Lt. Gov. Anthony G. Brown asked state lawmakers Wednesday to endorse a key plank in his platform for governor: increasing access to pre-kindergarten classes.
State legislators are weighing a small expansion of Maryland's program, which already provides half-day preschool to about 29,000 students from low-income families.
Brown pitched the $4.3 million initiative to fund 1,600 more seats as "a modest step" toward his long-term goal of providing free, all-day pre-kindergarten to every Maryland 4-year-old.
"There are still too many children who don't have access to quality pre-K, and these children are in danger of being left behind," he told the House Ways and Means Committee.
Education advocates and all three Democrats in the race for governor have embraced early childhood education as a crucial policy goal for the state. Much research shows that disparities in vocabulary among students entering kindergarten can put students behind for the rest of their educational careers.
The cost of providing quality pre-kindergarten to every child, however, is more than $120 million a year, according to legislative analysts. And while the Democratic candidates each support some form of expansion, the candidates differ on how quickly and how much they would expand it.
Brown's campaign for governor used Wednesday's hearing to launch an attack against Attorney General Douglas F. Gansler's more limited approach, which would offer all-day pre-school but only to low-income students. Gansler has said the state cannot afford to launch a universal program now, and the all-day programs better accommodate working parents.
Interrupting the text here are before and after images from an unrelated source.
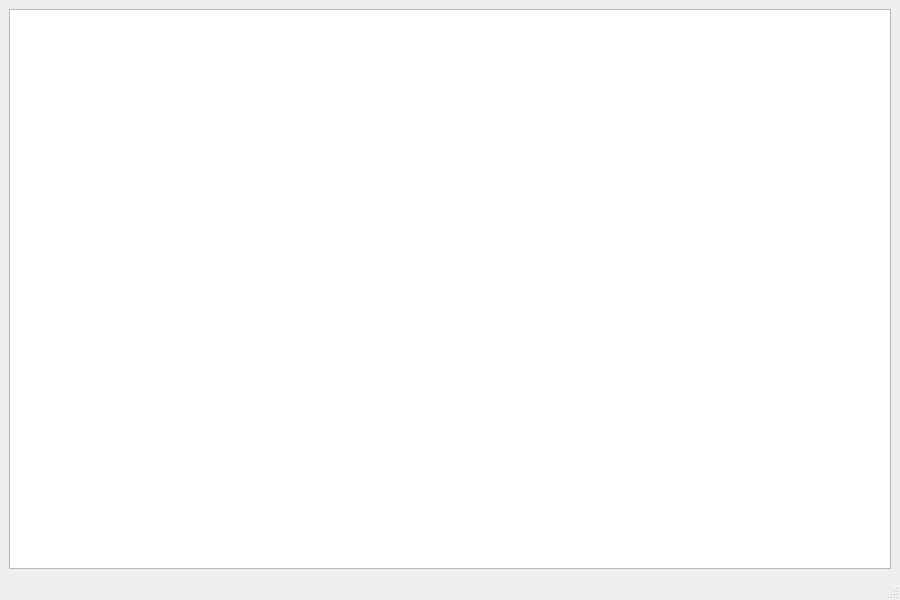
This is src/ui/mainwindow.ui in JulianAlejandro/BankingTransactionsManager as Qt 5 draws it before an edit. The edited form follows.
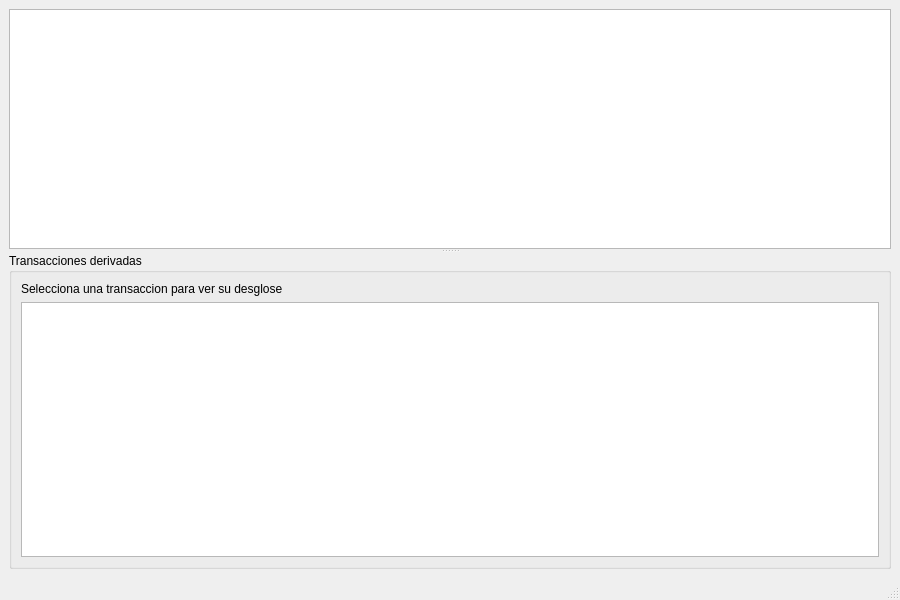
This is the edited form.

Commit message: feat(ui): panel de detalle con las transacciones derivadas

```diff
--- a/src/ui/mainwindow.ui
+++ b/src/ui/mainwindow.ui
@@ -16,7 +16,29 @@
   <widget class="QWidget" name="centralwidget">
    <layout class="QVBoxLayout" name="verticalLayout">
     <item>
-     <widget class="QTableView" name="tableView"/>
+     <widget class="QSplitter" name="splitter">
+      <property name="orientation">
+       <enum>Qt::Vertical</enum>
+      </property>
+      <widget class="QTableView" name="tableView"/>
+      <widget class="QGroupBox" name="groupDerived">
+       <property name="title">
+        <string>Transacciones derivadas</string>
+       </property>
+       <layout class="QVBoxLayout" name="verticalLayoutDerived">
+        <item>
+         <widget class="QLabel" name="labelDerivedSummary">
+          <property name="text">
+           <string>Selecciona una transaccion para ver su desglose</string>
+          </property>
+         </widget>
+        </item>
+        <item>
+         <widget class="QTableView" name="tableViewDerived"/>
+        </item>
+       </layout>
+      </widget>
+     </widget>
     </item>
    </layout>
   </widget>
```
The commit also changes 3 other files.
"This is yet another instance in which Doug Gansler is woefully out of step with Maryland Democrats," Brown's campaign manager, Justin Schall, said.
In an interview, Gansler defended his position as a targeted and logical approach to closing the achievement gap between lower- and higher-income students. He said while the state's long-term goal should be universal pre-kindergarten, the state would "have to cut other things" to come up for the money to pay for it.
The state already spends about $103 million a year to provide half-day pre-kindergarten to some students. Brown's proposal would create a pool of grant money, which private and public pre-kindergarten providers could apply for and use to expand existing programs. Gov. Martin O'Malley, who has endorsed Brown in the contest to replace him as governor, has already included $4.3 million in the budget for the pre-kindergarten expansion.
Under the state's existing pilot program, families who earn 185 percent of the poverty level — roughly $40,000 a year — are eligible for free pre-kindergarten. Brown's plan would raise that income threshold to 300 percent of the poverty level, which translates to about $70,000 for a family of four.
Democrats who support the program, and some Republicans, questioned whether Brown's proposal, which relies on the Maryland Department of Education to distribute grants, would have any measurable impact if those 1,600 seats were dispersed throughout the state. And they also questioned whether it was fair to offer free pre-K only to some students when other families who are also struggling would have to pay about $10,000 a year for it?
"I don't want to have any child in Maryland to be at a disadvantage because of the income situation of their parents," said Del. Jay Walker, a Prince George's County Democrat.
Republican Del. Kathryn L. Afzali of Frederick County wanted Brown's assurance that passing this plan would not require parents to send their youngsters to preschool if they didn't want to. "I, for one, kind of resent that," she said.
Brown said the program would be voluntary.